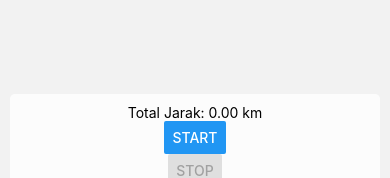
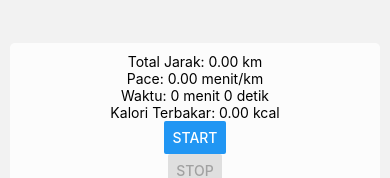
Before and after one commit to EdwinLolo/CrossPlat_RunningApp, a React Native app in the folder RunningApp/: screen /Tracking in a window 390 px wide. Shown: the part 514-692 px from the top of the page. Built offline with nearby package versions, Linux system fonts and the light colour scheme.

Commit message:
TRACKING DONE

```diff
--- a/RunningApp/Pages/HomeScreen.js
+++ b/RunningApp/Pages/HomeScreen.js
@@ -31,11 +31,7 @@ const HomeScreen = ({ user }) => {
       </TouchableOpacity>
 
       <TouchableOpacity
-        onPress={() =>
-          navigation.navigate("RunHistory", {
-            user: { uid: user.uid, displayName: user.displayName }, // Hanya kirim uid dan displayName
-          })
-        }
+        onPress={() => navigation.navigate("RunHistory", { uid: user.uid })}
         style={{ backgroundColor: "blue" }}
       >
         <Text style={{ color: "white" }}>RunHistory</Text>
--- a/RunningApp/Pages/RunHistory.js
+++ b/RunningApp/Pages/RunHistory.js
@@ -6,7 +6,8 @@ import {
   ActivityIndicator,
 } from "react-native";
 import React, { useEffect, useState } from "react";
-import { collection, query, where, getDocs } from "firebase/firestore";
+import MapView, { Polyline, Marker } from "react-native-maps";
+import { collection, query, getDocs } from "firebase/firestore";
 import { FIREBASE_DB } from "../config/firebaseConfig";
 
 const RunHistory = ({ route }) => {
@@ -54,10 +55,45 @@ const RunHistory = ({ route }) => {
         renderItem={({ item, index }) => (
           <View style={styles.historyItem}>
             <Text>Run {index + 1}</Text>
-            <Text>Distance: {item.distance.toFixed(2)} km</Text>
+            <Text>Distance: {(item.distance || 0).toFixed(2)} km</Text>
+            <Text>Calories: {(item.calories || 0).toFixed(2)} kcal</Text>
             <Text>
-              Date: {new Date(item.timestamp.seconds * 1000).toLocaleString()}
+              Time: {Math.floor((item.time || 0) / 60)} min{" "}
+              {(item.time || 0) % 60} sec
             </Text>
+            <Text>
+              Date: {new Date(item.timestamp?.seconds * 1000).toLocaleString()}
+            </Text>
+            {/* Menampilkan peta dengan polyline */}
+            <MapView
+              style={styles.map}
+              initialRegion={{
+                latitude: item.route?.[0]?.latitude || 37.78825,
+                longitude: item.route?.[0]?.longitude || -122.4324,
+                latitudeDelta: 0.01,
+                longitudeDelta: 0.01,
+              }}
+            >
+              {/* Menggambar Polyline untuk seluruh route */}
+              <Polyline
+                coordinates={item.route}
+                strokeColor="blue"
+                strokeWidth={3}
+              />
+
+              {/* Menampilkan Marker hanya di titik awal */}
+              {item.route?.[0] && (
+                <Marker coordinate={item.route[0]} title="Start Point" />
+              )}
+
+              {/* Menampilkan Marker hanya di titik akhir */}
+              {item.route?.[item.route.length - 1] && (
+                <Marker
+                  coordinate={item.route[item.route.length - 1]}
+                  title="End Point"
+                />
+              )}
+            </MapView>
           </View>
         )}
       />
@@ -81,6 +117,11 @@ const styles = StyleSheet.create({
     backgroundColor: "#f0f0f0",
     borderRadius: 5,
   },
+  map: {
+    width: "100%",
+    height: 200,
+    marginTop: 10,
+  },
 });
 
 export default RunHistory;
--- a/RunningApp/Pages/Tracking.js
+++ b/RunningApp/Pages/Tracking.js
@@ -23,13 +23,14 @@ const haversine = (coords1, coords2) => {
 };
 
 // Fungsi untuk menyimpan riwayat perjalanan ke Firestore
-const saveHistory = async (route, distance, uid) => {
+const saveHistory = async (route, distance, time, calories, uid) => {
   try {
-    // Menyimpan riwayat di Firestore
     const historyRef = collection(FIREBASE_DB, "users", uid, "history");
     await addDoc(historyRef, {
-      route,
+      route, // Menyimpan array route
       distance,
+      time,
+      calories,
       timestamp: new Date(),
     });
     console.log("History saved successfully");
@@ -43,6 +44,9 @@ const Tracking = () => {
   const [route, setRoute] = useState([]);
   const [distance, setDistance] = useState(0);
   const [tracking, setTracking] = useState(false);
+  const [startTime, setStartTime] = useState(null);
+  const [elapsedTime, setElapsedTime] = useState(0); // dalam detik
+  const [calories, setCalories] = useState(0);
   const navigation = useNavigation();
   const routeParams = useRoute().params;
   const { uid, displayName } = routeParams?.user || {}; // Mengambil uid dan displayName dari params
@@ -51,6 +55,7 @@ const Tracking = () => {
     let locationSubscription;
 
     if (tracking) {
+      setStartTime(new Date()); // Mencatat waktu mulai pelacakan
       (async () => {
         const { status } = await Location.requestForegroundPermissionsAsync();
         if (status !== "granted") {
@@ -90,16 +95,53 @@ const Tracking = () => {
     };
   }, [tracking]);
 
+  useEffect(() => {
+    if (tracking && startTime) {
+      const interval = setInterval(() => {
+        setElapsedTime((prevTime) => prevTime + 1); // Menghitung waktu dalam detik
+      }, 1000); // Mengupdate setiap detik
+
+      return () => clearInterval(interval);
+    }
+  }, [tracking, startTime]);
+
+  // Menghitung pace (menit per km)
+  const calculatePace = () => {
+    if (elapsedTime === 0 || distance === 0) return 0;
+    const paceInMinutes = elapsedTime / 60 / distance; // waktu dalam menit per kilometer
+    return paceInMinutes;
+  };
+
+  // Fungsi untuk menghitung kalori yang terbakar (menggunakan rumus sederhana)
+  const calculateCalories = () => {
+    if (elapsedTime === 0) return 0; // Pastikan waktu sudah cukup sebelum menghitung kalori
+    const MET = 8; // MET untuk berlari dengan kecepatan moderat
+    const hours = elapsedTime / 3600; // waktu dalam jam
+    return MET * 55 * hours; // Kalori yang terbakar
+  };
+
+  // Perbarui kalori secara real-time setiap detik
+  useEffect(() => {
+    if (tracking) {
+      const totalCalories = calculateCalories();
+      setCalories(totalCalories); // Set kalori setiap detik
+    }
+  }, [elapsedTime, tracking]); // Mengupdate kalori setiap kali elapsedTime berubah
+
   const startTracking = () => {
     setRoute([]); // Reset rute ketika mulai pelacakan baru
     setDistance(0); // Reset jarak
+    setElapsedTime(0); // Reset waktu
+    setCalories(0); // Reset kalori
     setTracking(true); // Mulai pelacakan
   };
 
   const stopTracking = () => {
     if (route.length > 0) {
       setTracking(false);
-      saveHistory(route, distance, uid); // Menyimpan riwayat ke Firestore saat pelacakan berhenti
+      const pace = calculatePace();
+      const totalCalories = calculateCalories();
+      saveHistory(route, distance, elapsedTime, totalCalories, uid); // Menyimpan riwayat ke Firestore
     } else {
       alert("Belum ada data untuk disimpan. Mulai tracking terlebih dahulu.");
     }
@@ -110,8 +152,8 @@ const Tracking = () => {
       <MapView
         style={styles.map}
         initialRegion={{
-          latitude: location ? location.latitude : 37.78825, // Nilai default yang lebih aman
-          longitude: location ? location.longitude : -122.4324,
+          latitude: location ? location.latitude : -6.2666, // Nilai default yang lebih aman
+          longitude: location ? location.longitude : 106.605,
           latitudeDelta: 0.01,
           longitudeDelta: 0.01,
         }}
@@ -124,6 +166,11 @@ const Tracking = () => {
       </MapView>
       <View style={styles.infoContainer}>
         <Text>Total Jarak: {distance.toFixed(2)} km</Text>
+        <Text>Pace: {calculatePace().toFixed(2)} menit/km</Text>
+        <Text>
+          Waktu: {Math.floor(elapsedTime / 60)} menit {elapsedTime % 60} detik
+        </Text>
+        <Text>Kalori Terbakar: {calories.toFixed(2)} kcal</Text>
         <Button title="Start" onPress={startTracking} disabled={tracking} />
         <Button title="Stop" onPress={stopTracking} disabled={!tracking} />
         <Button
```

EXERCISE DESCRIPTION
Please output all the data exactly as given, with the pictures omitted.

ANSWER FOR THE TASK
Before and after one commit to EdwinLolo/CrossPlat_RunningApp, a React Native app in the folder RunningApp/: screen /Tracking in a window 390 px wide. Shown: the part 514-692 px from the top of the page. Built offline with nearby package versions, Linux system fonts and the light colour scheme.

Commit message:
TRACKING DONE

```diff
--- a/RunningApp/Pages/HomeScreen.js
+++ b/RunningApp/Pages/HomeScreen.js
@@ -31,11 +31,7 @@ const HomeScreen = ({ user }) => {
       </TouchableOpacity>
 
       <TouchableOpacity
-        onPress={() =>
-          navigation.navigate("RunHistory", {
-            user: { uid: user.uid, displayName: user.displayName }, // Hanya kirim uid dan displayName
-          })
-        }
+        onPress={() => navigation.navigate("RunHistory", { uid: user.uid })}
         style={{ backgroundColor: "blue" }}
       >
         <Text style={{ color: "white" }}>RunHistory</Text>
--- a/RunningApp/Pages/RunHistory.js
+++ b/RunningApp/Pages/RunHistory.js
@@ -6,7 +6,8 @@ import {
   ActivityIndicator,
 } from "react-native";
 import React, { useEffect, useState } from "react";
-import { collection, query, where, getDocs } from "firebase/firestore";
+import MapView, { Polyline, Marker } from "react-native-maps";
+import { collection, query, getDocs } from "firebase/firestore";
 import { FIREBASE_DB } from "../config/firebaseConfig";
 
 const RunHistory = ({ route }) => {
@@ -54,10 +55,45 @@ const RunHistory = ({ route }) => {
         renderItem={({ item, index }) => (
           <View style={styles.historyItem}>
             <Text>Run {index + 1}</Text>
-            <Text>Distance: {item.distance.toFixed(2)} km</Text>
+            <Text>Distance: {(item.distance || 0).toFixed(2)} km</Text>
+            <Text>Calories: {(item.calories || 0).toFixed(2)} kcal</Text>
             <Text>
-              Date: {new Date(item.timestamp.seconds * 1000).toLocaleString()}
+              Time: {Math.floor((item.time || 0) / 60)} min{" "}
+              {(item.time || 0) % 60} sec
             </Text>
+            <Text>
+              Date: {new Date(item.timestamp?.seconds * 1000).toLocaleString()}
+            </Text>
+            {/* Menampilkan peta dengan polyline */}
+            <MapView
+              style={styles.map}
+              initialRegion={{
+                latitude: item.route?.[0]?.latitude || 37.78825,
+                longitude: item.route?.[0]?.longitude || -122.4324,
+                latitudeDelta: 0.01,
+                longitudeDelta: 0.01,
+              }}
+            >
+              {/* Menggambar Polyline untuk seluruh route */}
+              <Polyline
+                coordinates={item.route}
+                strokeColor="blue"
+                strokeWidth={3}
+              />
+
+              {/* Menampilkan Marker hanya di titik awal */}
+              {item.route?.[0] && (
+                <Marker coordinate={item.route[0]} title="Start Point" />
+              )}
+
+              {/* Menampilkan Marker hanya di titik akhir */}
+              {item.route?.[item.route.length - 1] && (
+                <Marker
+                  coordinate={item.route[item.route.length - 1]}
+                  title="End Point"
+                />
+              )}
+            </MapView>
           </View>
         )}
       />
@@ -81,6 +117,11 @@ const styles = StyleSheet.create({
     backgroundColor: "#f0f0f0",
     borderRadius: 5,
   },
+  map: {
+    width: "100%",
+    height: 200,
+    marginTop: 10,
+  },
 });
 
 export default RunHistory;
--- a/RunningApp/Pages/Tracking.js
+++ b/RunningApp/Pages/Tracking.js
@@ -23,13 +23,14 @@ const haversine = (coords1, coords2) => {
 };
 
 // Fungsi untuk menyimpan riwayat perjalanan ke Firestore
-const saveHistory = async (route, distance, uid) => {
+const saveHistory = async (route, distance, time, calories, uid) => {
   try {
-    // Menyimpan riwayat di Firestore
     const historyRef = collection(FIREBASE_DB, "users", uid, "history");
     await addDoc(historyRef, {
-      route,
+      route, // Menyimpan array route
       distance,
+      time,
+      calories,
       timestamp: new Date(),
     });
     console.log("History saved successfully");
@@ -43,6 +44,9 @@ const Tracking = () => {
   const [route, setRoute] = useState([]);
   const [distance, setDistance] = useState(0);
   const [tracking, setTracking] = useState(false);
+  const [startTime, setStartTime] = useState(null);
+  const [elapsedTime, setElapsedTime] = useState(0); // dalam detik
+  const [calories, setCalories] = useState(0);
   const navigation = useNavigation();
   const routeParams = useRoute().params;
   const { uid, displayName } = routeParams?.user || {}; // Mengambil uid dan displayName dari params
@@ -51,6 +55,7 @@ const Tracking = () => {
     let locationSubscription;
 
     if (tracking) {
+      setStartTime(new Date()); // Mencatat waktu mulai pelacakan
       (async () => {
         const { status } = await Location.requestForegroundPermissionsAsync();
         if (status !== "granted") {
@@ -90,16 +95,53 @@ const Tracking = () => {
     };
   }, [tracking]);
 
+  useEffect(() => {
+    if (tracking && startTime) {
+      const interval = setInterval(() => {
+        setElapsedTime((prevTime) => prevTime + 1); // Menghitung waktu dalam detik
+      }, 1000); // Mengupdate setiap detik
+
+      return () => clearInterval(interval);
+    }
+  }, [tracking, startTime]);
+
+  // Menghitung pace (menit per km)
+  const calculatePace = () => {
+    if (elapsedTime === 0 || distance === 0) return 0;
+    const paceInMinutes = elapsedTime / 60 / distance; // waktu dalam menit per kilometer
+    return paceInMinutes;
+  };
+
+  // Fungsi untuk menghitung kalori yang terbakar (menggunakan rumus sederhana)
+  const calculateCalories = () => {
+    if (elapsedTime === 0) return 0; // Pastikan waktu sudah cukup sebelum menghitung kalori
+    const MET = 8; // MET untuk berlari dengan kecepatan moderat
+    const hours = elapsedTime / 3600; // waktu dalam jam
+    return MET * 55 * hours; // Kalori yang terbakar
+  };
+
+  // Perbarui kalori secara real-time setiap detik
+  useEffect(() => {
+    if (tracking) {
+      const totalCalories = calculateCalories();
+      setCalories(totalCalories); // Set kalori setiap detik
+    }
+  }, [elapsedTime, tracking]); // Mengupdate kalori setiap kali elapsedTime berubah
+
   const startTracking = () => {
     setRoute([]); // Reset rute ketika mulai pelacakan baru
     setDistance(0); // Reset jarak
+    setElapsedTime(0); // Reset waktu
+    setCalories(0); // Reset kalori
     setTracking(true); // Mulai pelacakan
   };
 
   const stopTracking = () => {
     if (route.length > 0) {
       setTracking(false);
-      saveHistory(route, distance, uid); // Menyimpan riwayat ke Firestore saat pelacakan berhenti
+      const pace = calculatePace();
+      const totalCalories = calculateCalories();
+      saveHistory(route, distance, elapsedTime, totalCalories, uid); // Menyimpan riwayat ke Firestore
     } else {
       alert("Belum ada data untuk disimpan. Mulai tracking terlebih dahulu.");
     }
@@ -110,8 +152,8 @@ const Tracking = () => {
       <MapView
         style={styles.map}
         initialRegion={{
-          latitude: location ? location.latitude : 37.78825, // Nilai default yang lebih aman
-          longitude: location ? location.longitude : -122.4324,
+          latitude: location ? location.latitude : -6.2666, // Nilai default yang lebih aman
+          longitude: location ? location.longitude : 106.605,
           latitudeDelta: 0.01,
           longitudeDelta: 0.01,
         }}
@@ -124,6 +166,11 @@ const Tracking = () => {
       </MapView>
       <View style={styles.infoContainer}>
         <Text>Total Jarak: {distance.toFixed(2)} km</Text>
+        <Text>Pace: {calculatePace().toFixed(2)} menit/km</Text>
+        <Text>
+          Waktu: {Math.floor(elapsedTime / 60)} menit {elapsedTime % 60} detik
+        </Text>
+        <Text>Kalori Terbakar: {calories.toFixed(2)} kcal</Text>
         <Button title="Start" onPress={startTracking} disabled={tracking} />
         <Button title="Stop" onPress={stopTracking} disabled={!tracking} />
         <Button
```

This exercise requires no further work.